“We are breaking out of a dilemma that we have been grappling with for so many years,” he added.

All Sec 1 students in the 2024 batch will take subjects based on their ability and strengths where subjects like mathematics will be taught at three levels – G1, G2 and G3, with G standing for “General”. G1 will roughly be equivalent to today’s N(T) standard, G2 to N(A) standard, and G3 to Express standard.

“With full subject-based banding implemented, form classes reorganised across the board, and a combined secondary education certificate, we would have effectively merged Express, N(A) and N)T) streams into a single course. The Express, N(A) and N(T) streams, and their labels, will therefore be phased out,” Mr Ong explained, gaining approval form the House.

After this announcement was made, netizens generally gave mixed reaction to the news. Some were not screaming in joy because they felt that the new subject-based banding is no different from the old system.

Over 450 comments were received on the Facebook pages of The Straits Times, Channel NewsAsia and TODAYonline.

However, others felt that subject-based banding is a good initiative by MOE.

A bunch of them even questioned why is the new system only being implemented in 5 years and not now.

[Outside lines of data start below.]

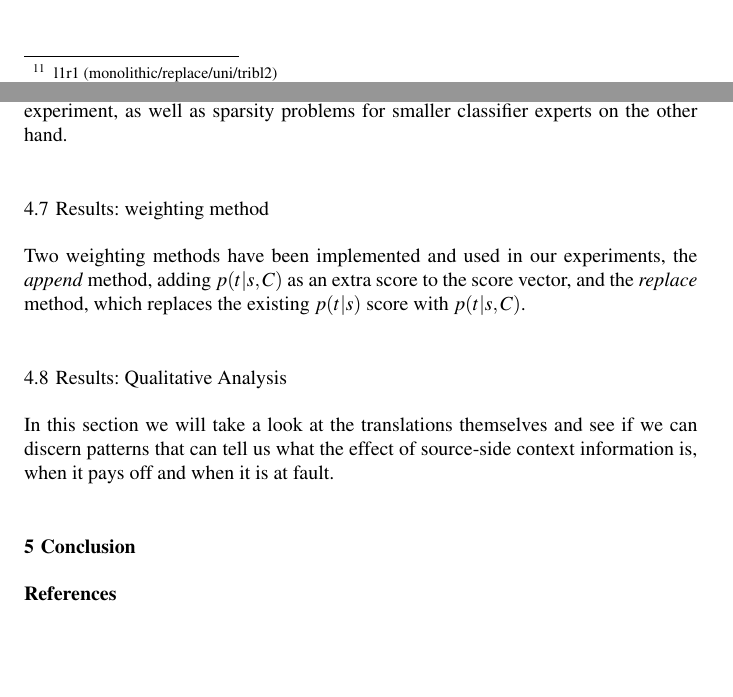
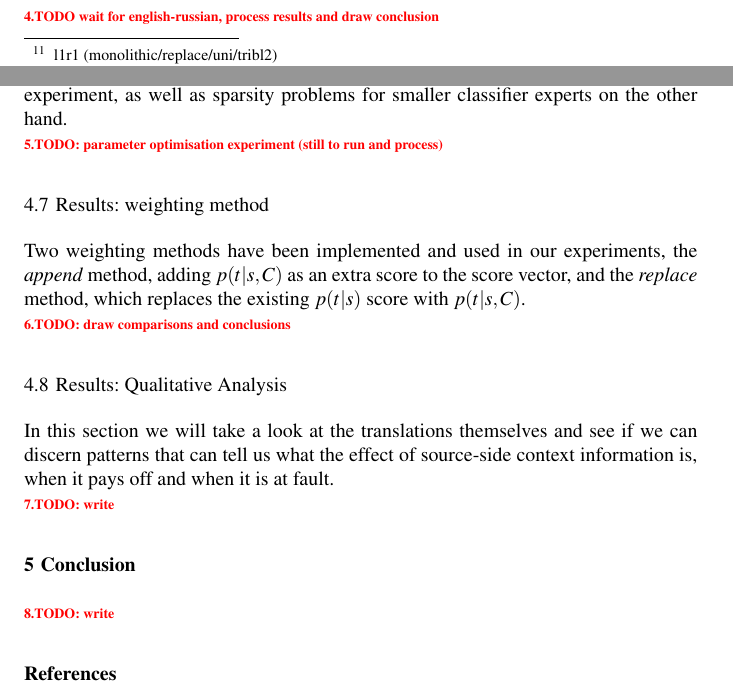
Before and after one commit to proycon/phd-thesis, a LaTeX paper (sourcecontextinsmt.tex): two parts of pages 17 and 19 of 21, joined at a grey line, cut at the place of the change, the shorter picture padded with empty space. Compiled offline with pdfLaTeX.

Commit message:
restyled todos, added missing result for an experiment

```diff
--- a/sourcecontextinsmt.tex
+++ b/sourcecontextinsmt.tex
@@ -1,5 +1,6 @@
 \documentclass[smallextended]{svjour3}       % onecolumn (second format)
 \smartqed  % flush right qed marks, e.g. at end of proof
+\usepackage{easy-todo}
 \usepackage{mathptmx}      % use Times fonts if available on your TeX system
 \usepackage{times}
 \usepackage[utf8]{inputenc}
@@ -995,7 +997,7 @@ very morphologically rich language with three genders and six cases. Under our
 hypothesis, we would expect positive results here.  Table~\ref{tab:yandex1M}
 shows the results of this experiment.
 
-%TODO: wait for english-russian, process results and draw conclusion
+\todo{TODO wait for english-russian, process results and draw conclusion}
 
 
 
@@ -1062,7 +1064,7 @@ be more prone to overfitting on one hand, which might well be the case in the
 EMEA experiment, as well as sparsity problems for smaller classifier experts on
 the other hand.
 
-%TODO: parameter optimisation experiment (still to run and process)
+\todo{TODO: parameter optimisation experiment (still to run and process)}
 
 
 \subsection{Results: weighting method}
@@ -1073,7 +1075,7 @@ Two weighting methods have been implemented and used in our experiments, the
 and the \emph{replace} method, which replaces the existing $p(t|s)$ score with
 $p(t|s,C)$.
 
-%TODO: draw comparisons and conclusions
+\todo{TODO: draw comparisons and conclusions}
 
 \subsection{Results: Qualitative Analysis}
 
@@ -1081,11 +1083,11 @@ In this section we will take a look at the translations themselves and see if
 we can discern patterns that can tell us what the effect of source-side context
 information is, when it pays off and when it is at fault.
 
-%TODO: write
+\todo{TODO: write}
 
 \section{Conclusion}
 
-%TODO: write
+\todo{TODO: write}
 
 
 \bibliographystyle{spbasic}
```
Also changed, not shown: sourcecontextinsmt.tex (9 more changed lines).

But, other netizens felt that the streaming system has always been bad, and should have been abolished a long time ago.

Subscribe
Notify of
0 Comments
Inline Feedbacks
View all comments
You May Also Like

Netizens fume as expats mock Singaporeans for not having the qualifications to do jobs that FTs have “stolen” from them

On 21 September (Monday), a HardwareZone user shared a Facebook post by…

“Life in Singapore increasingly challenging,” said a Malaysian PR who considers returning home due to rising costs

Tay Tian Yan, the deputy executive editor-in-chief of Malaysia’s Sinchew Daily, recently shared a story about a young Malaysian permanent resident contemplating leaving Singapore and returning to Malaysia due to the rising cost of living in Singapore. The increasing housing rental costs and living expenses in Singapore are making life difficult for non-residents. Tay suggests that if this trend continues, Malaysia’s brain drain issue may be alleviated. Issues with the rising cost of living are not only faced by expats or permanent residents; most of the burden is also felt by local Singaporeans, who live in Singapore permanently, in their day-to-day lives.

HDB addresses long waiting times for latest launch of BTO flats, yet applicants continue to flag various issues

Applicants faced frustrations during the HDB flat application process, citing long waiting times and technical issues. Some encountered difficulties with loading pages, reaching the hotline, and submitting feedback. Despite improvements, applicants continued to struggle, calling the application process “horrible” and challenging. They expressed hope that the Housing Development Board would swiftly address the bugs and provide a smoother experience in future launches

Netizens praise Lee Suet Fern’s quilting skills, while some compare her to Ho Ching

On Wednesday (10 June), Lee Hsien Yang, son of late founding Prime…